I like a zoom lens because it is very convenient, so I enjoy it more than a fixed lens. There are Ultra-Wide, Standard and Telephoto Zoom Lenses. I use our telephoto zoom lens most when I go out shooting for fun.
Our telephoto Zoom lens, 75-300 mm, is old — you can only buy a used one today — and cheap. But it works pretty well.
A Subject is Far
When a subject is far away, you will naturally use a telephoto lens and want to zoom in, especially with birds.
These Mt. Rainier images are shot from a ferryboat.
The focal length of image A (above) is 170 mm; B (below) is zoomed in 300 mm. The longer the focal length, a subject becomes larger but it covers less area (narrow angle area).
A focal length is a distance between a lens and image censor (film). The illustration below shows the angle view of focal length.
The angles shaded in purple get smaller and smaller, as the focal length in mm gets larger and larger. This Nikon site may help more to understand.
Two subjects – near and far
Experimenting using different focal lengths, when shooting two subjects near and far is very interesting.
This silhouette image C is zoomed in (300 mm). It’s nice because of the sky color and a seagull happened to be flying by.
But, image D (left) is more interesting to me — to see the differences of size and distance of two subjects, and the gradation sky color.
My initial purpose for using a telephoto zoom lens was taking birds, but it is one of my main lenses now.

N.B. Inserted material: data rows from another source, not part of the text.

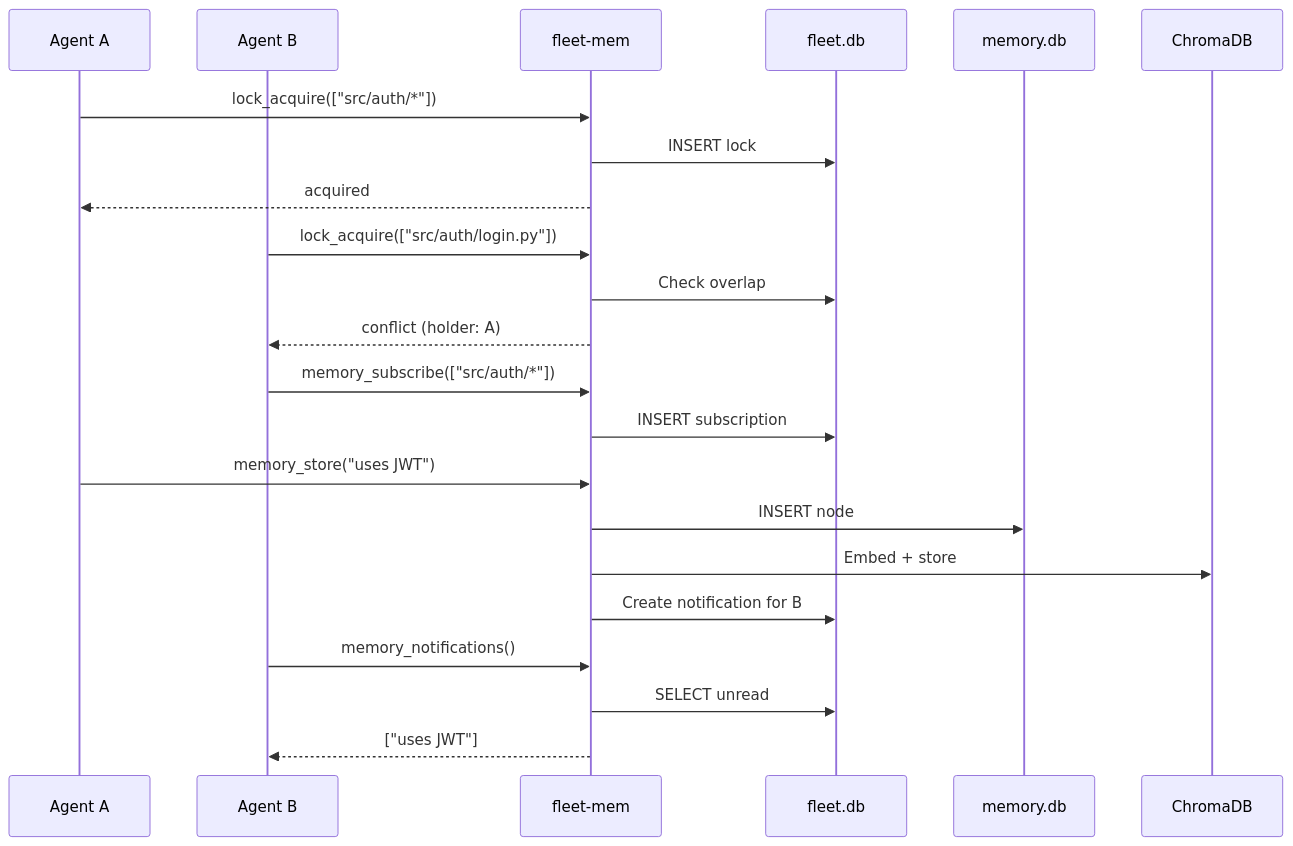
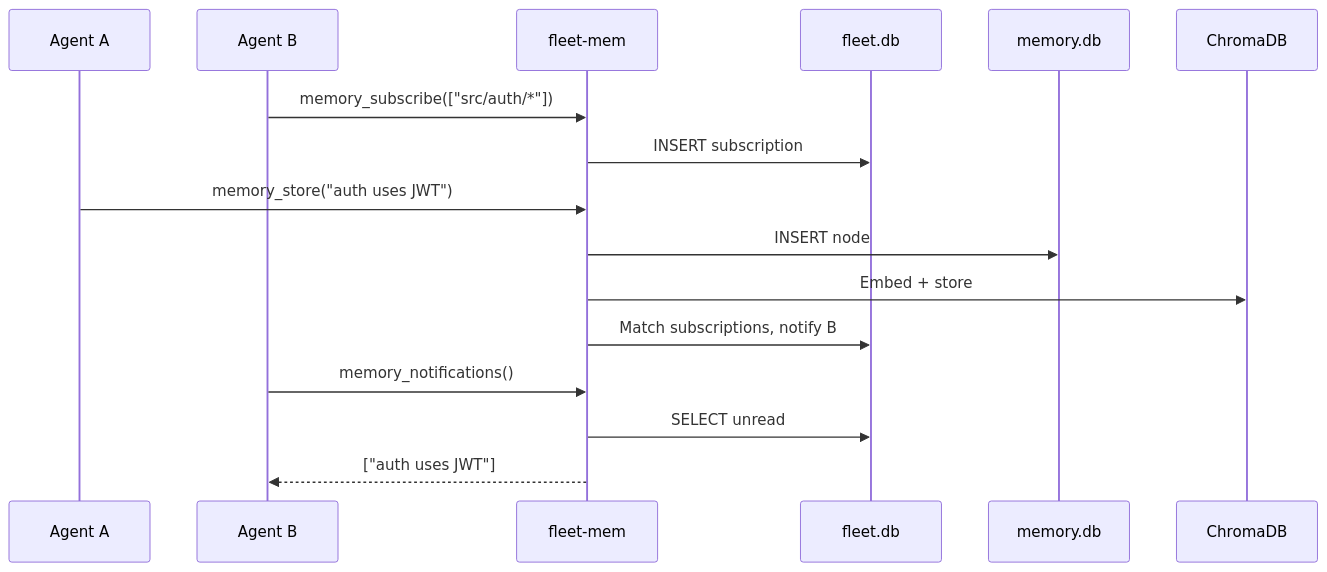
One commit to sam-ent/fleet-mem changed the sixth of 7 diagrams in README.md. Above: the diagram before and after it, drawn with Mermaid. The commit also changed other lines of this file, not shown here.

Commit message:
docs: split coordination diagram into locking + sharing, add venv note

````diff
--- a/README.md
+++ b/README.md
@@ -235,29 +267,21 @@
 ```mermaid
 sequenceDiagram
     participant A as Agent A
     participant B as Agent B
     participant FM as fleet-mem
     participant F as fleet.db
     participant M as memory.db
     participant C as ChromaDB
 
-    A->>FM: lock_acquire(["src/auth/*"])
-    FM->>F: INSERT lock
-    FM-->>A: acquired
-
-    B->>FM: lock_acquire(["src/auth/login.py"])
-    FM->>F: Check overlap
-    FM-->>B: conflict (holder: A)
-
     B->>FM: memory_subscribe(["src/auth/*"])
     FM->>F: INSERT subscription
 
-    A->>FM: memory_store("uses JWT")
+    A->>FM: memory_store("auth uses JWT")
     FM->>M: INSERT node
     FM->>C: Embed + store
-    FM->>F: Create notification for B
+    FM->>F: Match subscriptions, notify B
 
     B->>FM: memory_notifications()
     FM->>F: SELECT unread
-    FM-->>B: ["uses JWT"]
+    FM-->>B: ["auth uses JWT"]
 ```
````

My hardest experience for using telephoto zoom lens was bar /bat mitzvah ceremonies, where we had to be stationed far back from bima (stage) or had to shoot from an upper balcony. And we were not allowed to use flash. The lighting was usually bad, either dark or too bright and made images contrasty.
Keep these in your mind:
- The longer the focal length, the more shaking; so images tends to be less sharp. Faster shutter speed helps. Turn image STABILIZER on when you are not using a tripod.
- The longer the focal length, the shallower depth of field. Even though two subjects are next to each other, one may not sharp as the other. So watch your f-stop.